RECORD EXTRACTS:

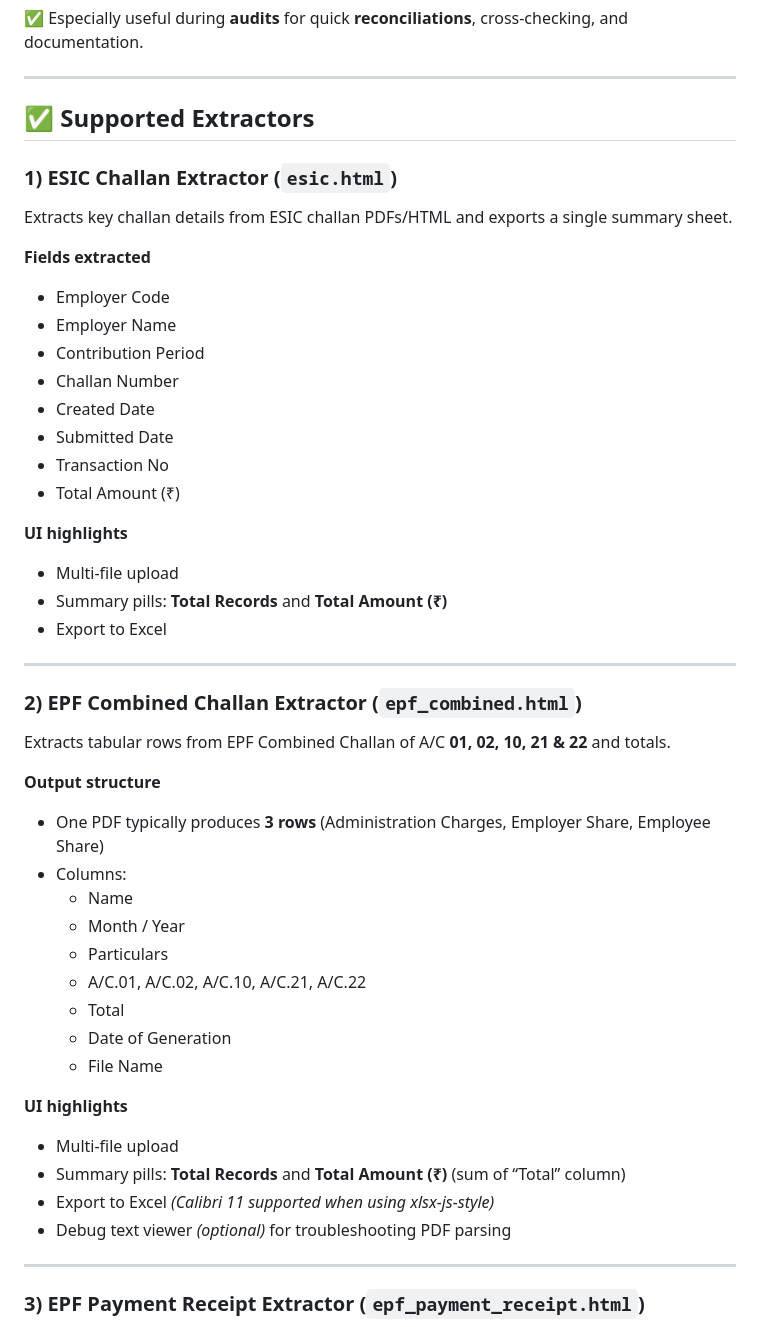
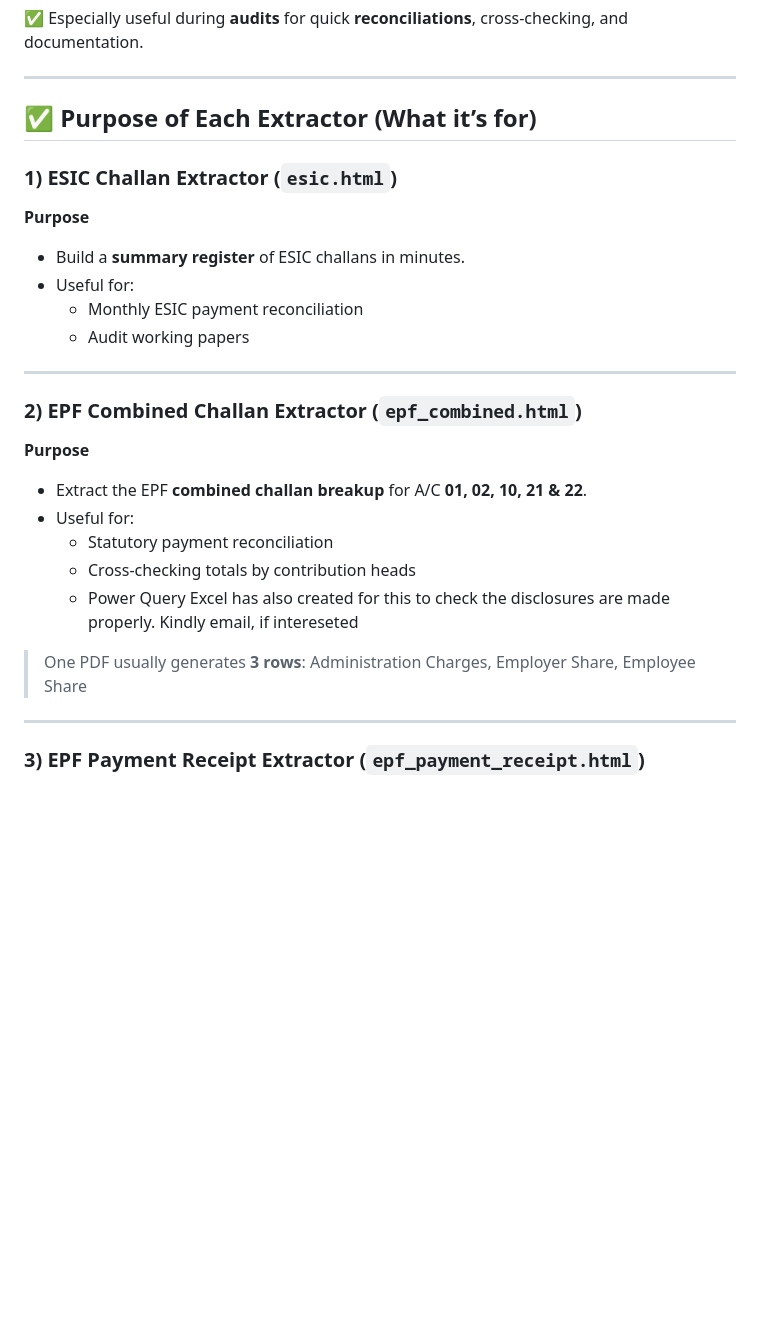
Before and after one commit to worldofprofessionalsin-lab/EPF-and-ESI-Extractor, a Markdown page: README.md, the part around one of its changes. Drawn GitHub-style; blank space fills up the shorter version.

```diff
--- a/README.md
+++ b/README.md
@@ -7,47 +7,26 @@ No server processing. No data storage. Everything runs in your browser.
 
 ---
 
-## ✅ Supported Extractors
+## ✅ Purpose of Each Extractor (What it’s for)
 
 ### 1) ESIC Challan Extractor (`esic.html`)
-Extracts key challan details from ESIC challan PDFs/HTML and exports a single summary sheet.
-
-**Fields extracted**
-- Employer Code
-- Employer Name
-- Contribution Period
-- Challan Number
-- Created Date
-- Submitted Date
-- Transaction No
-- Total Amount (₹)
-
-**UI highlights**
-- Multi-file upload
-- Summary pills: **Total Records** and **Total Amount (₹)**
-- Export to Excel
-
+**Purpose**
+- Build a **summary register** of ESIC challans in minutes.
+- Useful for:
+  - Monthly ESIC payment reconciliation
+  - Audit working papers
 ---
 
 ### 2) EPF Combined Challan Extractor (`epf_combined.html`)
-Extracts tabular rows from EPF Combined Challan of A/C **01, 02, 10, 21 & 22** and totals.
+**Purpose**
+- Extract the EPF **combined challan breakup** for A/C **01, 02, 10, 21 & 22**.
+- Useful for:
+  - Statutory payment reconciliation
+  - Cross-checking totals by contribution heads
+  - Power Query Excel has also created for this to check the disclosures are made properly. Kindly email, if intereseted
 
-**Output structure**
-- One PDF typically produces **3 rows** (Administration Charges, Employer Share, Employee Share)
-- Columns:
-  - Name
-  - Month / Year
-  - Particulars
-  - A/C.01, A/C.02, A/C.10, A/C.21, A/C.22
-  - Total
-  - Date of Generation
-  - File Name
-
-**UI highlights**
-- Multi-file upload
-- Summary pills: **Total Records** and **Total Amount (₹)** (sum of “Total” column)
-- Export to Excel *(Calibri 11 supported when using xlsx-js-style)*
-- Debug text viewer *(optional)* for troubleshooting PDF parsing
+>  One PDF usually generates **3 rows**:
+> Administration Charges, Employer Share, Employee Share
 
 ---
 
```
Also changed, not shown: other parts of README.md (+50 -53 lines).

TASK ITEM: Apart from the pictures, all of the data must be duplicated exactly as shown above.

RESULT OF THE EXERCISE:
Before and after one commit to worldofprofessionalsin-lab/EPF-and-ESI-Extractor, a Markdown page: README.md, the part around one of its changes. Drawn GitHub-style; blank space fills up the shorter version.

```diff
--- a/README.md
+++ b/README.md
@@ -7,47 +7,26 @@ No server processing. No data storage. Everything runs in your browser.
 
 ---
 
-## ✅ Supported Extractors
+## ✅ Purpose of Each Extractor (What it’s for)
 
 ### 1) ESIC Challan Extractor (`esic.html`)
-Extracts key challan details from ESIC challan PDFs/HTML and exports a single summary sheet.
-
-**Fields extracted**
-- Employer Code
-- Employer Name
-- Contribution Period
-- Challan Number
-- Created Date
-- Submitted Date
-- Transaction No
-- Total Amount (₹)
-
-**UI highlights**
-- Multi-file upload
-- Summary pills: **Total Records** and **Total Amount (₹)**
-- Export to Excel
-
+**Purpose**
+- Build a **summary register** of ESIC challans in minutes.
+- Useful for:
+  - Monthly ESIC payment reconciliation
+  - Audit working papers
 ---
 
 ### 2) EPF Combined Challan Extractor (`epf_combined.html`)
-Extracts tabular rows from EPF Combined Challan of A/C **01, 02, 10, 21 & 22** and totals.
+**Purpose**
+- Extract the EPF **combined challan breakup** for A/C **01, 02, 10, 21 & 22**.
+- Useful for:
+  - Statutory payment reconciliation
+  - Cross-checking totals by contribution heads
+  - Power Query Excel has also created for this to check the disclosures are made properly. Kindly email, if intereseted
 
-**Output structure**
-- One PDF typically produces **3 rows** (Administration Charges, Employer Share, Employee Share)
-- Columns:
-  - Name
-  - Month / Year
-  - Particulars
-  - A/C.01, A/C.02, A/C.10, A/C.21, A/C.22
-  - Total
-  - Date of Generation
-  - File Name
-
-**UI highlights**
-- Multi-file upload
-- Summary pills: **Total Records** and **Total Amount (₹)** (sum of “Total” column)
-- Export to Excel *(Calibri 11 supported when using xlsx-js-style)*
-- Debug text viewer *(optional)* for troubleshooting PDF parsing
+>  One PDF usually generates **3 rows**:
+> Administration Charges, Employer Share, Employee Share
 
 ---
 
```
Also changed, not shown: other parts of README.md (+50 -53 lines).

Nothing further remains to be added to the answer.